by Kevin Baldwin
I've been told many of you stopped paying attention to much of anything after the 2010 midterm elections, so here's an update. The “shellacking” of the Democrats extended into 2012 and swept Sarah Palin and Christine O'Donnell into the oval office.
The real tipping point was peak oil, which was actually reached in early 2011, but couldn't be confirmed until just before the election. Saudi production fell off a cliff and nothing could replace it. Gasoline shot up to $5, $10, and then $15/gallon. The world suddenly seemed both smaller and larger at the same time.
A rehabilitated Ted Haggard (who since stepping down from his church in 2008, received a JD from Regent University) was nominated and confirmed to replace a retiring Chief Justice John Roberts just last year.
The financial meltdown that began in the waning months of the Bush II administration accelerated not unlike that of the Arctic ice cap, which is now a memory for much of the year. Inflation got so bad that dollars are now either burned to generate heat in the winter or are stitched together to make fabric. “New Madras” as it is called was created by an Indian fashion designer as kind of a post-post-modern joke, but became a legitimate staple of the clothing industry almost overnight, being both colorful and breathable.
Money became so devalued that, in scenes reminiscent of Weimar Germany, people had to carry money to the bank in the back of their SUVS. I know what you're thinking: How are people still driving those dinosaurs? Many have been converted to burn biodiesel, which is now rendered from liposuctions, a surgery that people are now paid to receive, so valuable is their biofuel. A few lucky individuals (about 1% of the population) are able to rapidly regrow adipose tissue following the surgeries and can be milked periodically for their lipids. Incidentally, the skin from the various tucks made possible by aforementioned liposuctions, is now a highly prized designer leather having great strength from supporting so much weight while being extremely supple. Courtney Love just covered Nancy Sinatra's “These Boots Were Made for Walkin'” as part of an ad campaign for some new footwear. But this won't last, food has gotten so expensive that what obesity remains in the population is rapidly diminishing.
The US population has greyed considerably as baby boomers have continued to retire. New classes of dementia are being described as people who did lots of drugs in the 1960's are running into new kinds of cognitive limits as they age. DSM VI promises to be even thicker than its predecessors. To keep costs down many are warehoused in what used to be big box stores. It is amazing how many people can be crammed into one building. These facilities are staffed primarily by Iraqi and Afghan immigrants. Some accountant at an insurance company figured out that people from countries with the highest population growth rates would be willing to work for the lowest wages. Not surprisingly scenes reminiscent of Abu Ghraib are occasionally playing out in nursing homes across America. What goes around, comes around, as they say. But the real competition for these jobs is now from Bangladeshi refugees who are increasing in numbers and desperation as they flee from the encroaching Indian Ocean, whose rise is being driven by the spectacular meltdown of both Greenland and Antarctica.

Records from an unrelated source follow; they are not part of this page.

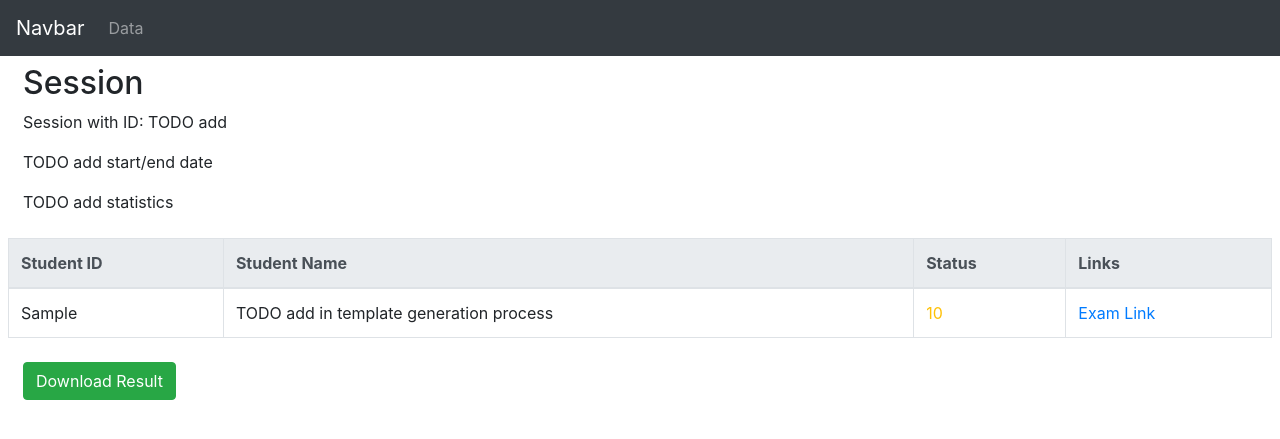
After one commit to khoai23/exam_builder, a Flask app: template templates/manage.html in a window 1280 px wide. The commit adds this page. Shown: the top 439 px of the page. Run offline with Flask 3, Linux system fonts and the light colour scheme; the template is opened without the code that fills it: most values are stand-ins (such as "Sample title", 1, 10 or a date in 2020); some libraries are stand-ins or nearby versions.

Commit message:
add: manage page up; start fixing all the cases detailing in README

```diff
--- a/app.py
+++ b/app.py
@@ -1,25 +1,51 @@
-from flask import Flask, render_template, request, jsonify, redirect, url_for
+import flask
+from flask import Flask, request, url_for
+from werkzeug.utils import secure_filename
 import secrets
 import time
+import traceback
 
-from reader import read_file
+from reader import read_file, DEFAULT_FILE_PATH
 from organizer import assign_ids, shuffle
 
 app = Flask("exam_builder")
+app.config["UPLOAD_FOLDER"] = "test"
+
 data = {}
-data["table"] = current_data = read_file("test/sample.csv")
+data["table"] = current_data = read_file(DEFAULT_FILE_PATH)
 data["id"] = id_data = assign_ids(current_data)
 data["session"] = session = dict()
 
 @app.route("/")
 def main():
     """Enter the index page"""
-    return render_template("main.html")
+    return flask.render_template("main.html")
 
 @app.route("/data")
 def data():
     "Enter the data page, where we can modify the bank and build a new template for an exam"
-    return render_template("data.html", questions=current_data)
+    return flask.render_template("data.html", questions=current_data)
+
+@app.route("/export")
+def file_export():
+    """Allow access to the database file."""
+    return flask.send_file(DEFAULT_FILE_PATH, as_attachment=True)
+
+@app.route("/import", methods=["POST"])
+def file_import():
+    """Allow overwriting the database file with a better variant."""
+    try:
+        file = request.files["file"]
+        file.save(DEFAULT_FILE_PATH)
+        # TODO read and replace current data
+        print("File saved to default path; reload data now.")
+        del current_data[:]; current_data.extend(read_file(DEFAULT_FILE_PATH))
+        id_data.clear(); id_data.update(assign_ids(current_data))
+        session.clear()
+        return flask.jsonify(result=True)
+    except Exception as e:
+        return flask.jsonify(result=False, error=str(e))
+#    raise NotImplementedError
 
 @app.route("/build_template", methods=["POST"])
 def build_template():
@@ -35,7 +61,7 @@ def build_template():
     session[key] = {"template": template, "admin_key": admin_key, "expire": None, "student": dict()}
     print("Session after modification: ", session)
     # return the key to be accessed by the browser
-    return jsonify(session_key=key, admin_key=admin_key)
+    return flask.jsonify(session_key=key, admin_key=admin_key)
 
 student_belong_to_session = dict()
 @app.route("/enter")
@@ -59,7 +85,7 @@ def enter():
         elapsed = min(time.time() - student_data["start_time"], 3600.0)
         remaining = 3600.0 - elapsed
         print("Submitted answer? ", ("answers" in student_data))
-        return render_template("exam.html", exam_data=student_data["exam_data"], submitted=("answers" in student_data), elapsed=elapsed, remaining=remaining)
+        return flask.render_template("exam.html", exam_data=student_data["exam_data"], submitted=("answers" in student_data), elapsed=elapsed, remaining=remaining)
     else:
         template_key = request.args.get("template_key", None)
         if(template_key is None):
@@ -82,7 +108,7 @@ def enter():
         }
         print("New student key created: ", student_key, ", exam triggered at ", student_data["start_time"])
         # redirect to self
-        return redirect(url_for("enter", key=student_key))
+        return flask.redirect(url_for("enter", key=student_key))
 
 @app.route("/submit", methods=["POST"])
 def submit():
@@ -96,18 +122,40 @@ def submit():
         student_data = session[template_key]["student"][student_key]
         print(student_data)
         if("answers" in student_data):
-            return jsonify(result=False)
+            return flask.jsonify(result=False)
         else:
+            # record to the student info
             student_data["answers"] = submitted_answers
-            return jsonify(result=True)
+            # calculate scores immediately
+            score = 0.0
+            for sub, crt, qst in zip(submitted_answers, student_data["correct"], student_data["exam_data"]):
+                if(sub == crt):
+                    # upon a correct answer submitted; add to the student score
+                    score += qst["score"]
+            print("Calculated score: ", score)
+            student_data["score"] = score
+            return flask.jsonify(result=True)
     except Exception as e:
-        return jsonify(result=False, error=str(e))
+        return flask.jsonify(result=False, error=str(e))
 
 @app.route("/manage")
 def manage():
     """Exam maker can access this page to track the current status of the exam; including the choices being made by the student (if chosen to be tracked)
     Not implemented as of now"""
-    raise NotImplementedError
+    try:
+        template_key = request.args.get("template_key")
+        admin_key = request.args.get("key")
+        # TODO allow a box to supplement key to manage
+        # TODO listing all running templates
+        session_data = session[template_key]
+        print("Access session data: ", session_data)
+        if(admin_key == session_data["admin_key"]):
+            return flask.render_template("manage.html", session_data=session_data)
+        else:
+            return flask.render_template("error.html", error="Invalid admin key", error_traceback=None)
+    except Exception as e:
+        print("Error: ", e)
+        return flask.render_template("error.html", error=str(e), error_traceback=traceback.format_exc())
 
 if __name__ == "__main__":
     app.run(debug=True)
--- a/reader.py
+++ b/reader.py
@@ -4,6 +4,8 @@ Basic code to read data from a csv file.
 import io, csv
 
 from typing import Optional, List, Tuple, Any, Union
+
+DEFAULT_FILE_PATH = "test/sample.csv"
 
 def read_file(filepath: str, headers: Optional[List[str]]=None, strict: bool=False):
     # read a file from `filepath` into a dict. Should at minimum has `question`, `answer1-4`, and `correct_id`
--- a/templates/exam.html
+++ b/templates/exam.html
@@ -1,3 +1,4 @@
+<!doctype html>
 <html lang="en">
 	<head>
 		<title>Exam</title>
--- a/templates/main.html
+++ b/templates/main.html
@@ -18,7 +18,7 @@
 						<a class="nav-link" href="data">Data</a>
 					</li>
 					<li class="nav-item" hidden>
-						<a class="nav-link" href="#">Build</a>
+						<a class="nav-link" href="manage">Manage</a>
 					</li>
 				</ul>
 			</div>
--- /dev/null
+++ b/templates/manage.html
@@ -0,0 +1,74 @@
+<!doctype html>
+<html lang="en">
+	<head>
+		<title>Manage Session</title>
+		<link rel="stylesheet" href="https://cdn.jsdelivr.net/npm/bootstrap@4.1.3/dist/css/bootstrap.min.css" integrity="sha384-MCw98/SFnGE8fJT3GXwEOngsV7Zt27NXFoaoApmYm81iuXoPkFOJwJ8ERdknLPMO" crossorigin="anonymous">
+		<meta name="viewport" content="width=device-width, initial-scale=1">
+	</head>
+	<body>
+		<nav class="navbar navbar-expand-md bg-dark navbar-dark">
+			<a class="navbar-brand" href="/">Navbar</a>
+			<button class="navbar-toggler" type="button" data-toggle="collapse" data-target="#collapsibleNavbar">
+				<span class="navbar-toggler-icon"></span>
+			</button>
+			<div class="collapse navbar-collapse" id="collapsibleNavbar">
+				<ul class="navbar-nav">
+					<li class="nav-item">
+						<a class="nav-link" href="data">Data</a>
+					</li>
+					<li class="nav-item" hidden>
+						<a class="nav-link" href="#">Manage</a>
+					</li>
+				</ul>
+			</div>
+		</nav>
+		<div class="container-fluid m-2">
+			<h2>Session</h2>
+			<p> Session with ID: TODO add</p>
+			<p> TODO add start/end date </p>
+			<p> TODO add statistics </p>
+		</div>
+		<div class="table-responsive container-fluid p-2">
+			<table id="session_table" class="table table-hover table-bordered">
+				<thead class="thead-light">
+					<!-- <tr>
+						<th colspan="2">Session ID</th>
+						<th rowspan="2">Students &amp; Status</th>
+						<th colspan="2">Scoreboard</th>
+						<th colspan="2">Links</th>
+					</tr>
+					<tr>
+						<th> Student </th>
+						<th> Status </th>
+					</tr>
+					-->
+					<tr>
+						<th>Student ID</th>
+						<th>Student Name</th>
+						<th>Status</th>
+						<th>Links</th>
+					</tr>
+				</thead>
+				<tbody>
+					{% for student_key, student_info in session_data["student"].items() %}
+						<tr id="{{student_key}}">
+							<td> {{ student_key }} </td>
+							<td> TODO add in template generation process </td>
+							<td class="{{ "text-success" if "answers" in student_info else "text-warning" }}">
+								{{ student_info.get("score", "Working") }}
+							</td>
+							<td> <a href="enter?key={{student_key}}">Exam Link</a> </td>
+						</tr>
+					{% endfor %}
+				</tbody>
+			</table>
+		</div>
+		<div id="button_bar" class="container-fluid">
+			<button class="mx-2 btn btn-success" onclick="alert(event)">Download Result</button>
+		</div>
+
+		<script src="https://code.jquery.com/jquery-3.3.1.slim.min.js" integrity="sha384-q8i/X+965DzO0rT7abK41JStQIAqVgRVzpbzo5smXKp4YfRvH+8abtTE1Pi6jizo" crossorigin="anonymous"></script>
+		<script src="https://cdn.jsdelivr.net/npm/popper.js@1.14.3/dist/umd/popper.min.js" integrity="sha384-ZMP7rVo3mIykV+2+9J3UJ46jBk0WLaUAdn689aCwoqbBJiSnjAK/l8WvCWPIPm49" crossorigin="anonymous"></script>
+		<script src="https://cdn.jsdelivr.net/npm/bootstrap@4.1.3/dist/js/bootstrap.min.js" integrity="sha384-ChfqqxuZUCnJSK3+MXmPNIyE6ZbWh2IMqE241rYiqJxyMiZ6OW/JmZQ5stwEULTy" crossorigin="anonymous"></script>
+	</body>
+</html>
```
Also changed, not shown: organizer.py (+6 -5 lines), static/data.js (+40 -10 lines), templates/data.html (+8 -4 lines), templates/error.html (added, +23 -0 lines), README.md.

Another healthcare cost-cutting method has come through the innovation of so-called “brown market” pharmaceuticals, which are reclaimed from sewage by genetically engineered algae. There is an interesting tension between insurers that are trying keep down costs and pharmaceutical companies that are trying to boost sales of newly manufactured meds. More than one drug company is trying to engineer drugs that can only be used once. I imagine insurers will try to counter with processes to subvert that technology.
Well, I've got to go to work. I used to data-mine for one of the Big Brokerages, but since the collapse I mine treasure at Fresh Kills, which is now enjoying its third incarnation as a source of valuable materials, having previously been a landfill and then a park. In a few more years, it will no longer be the tallest point on the Eastern Seaboard. Now that's progress, isn't it?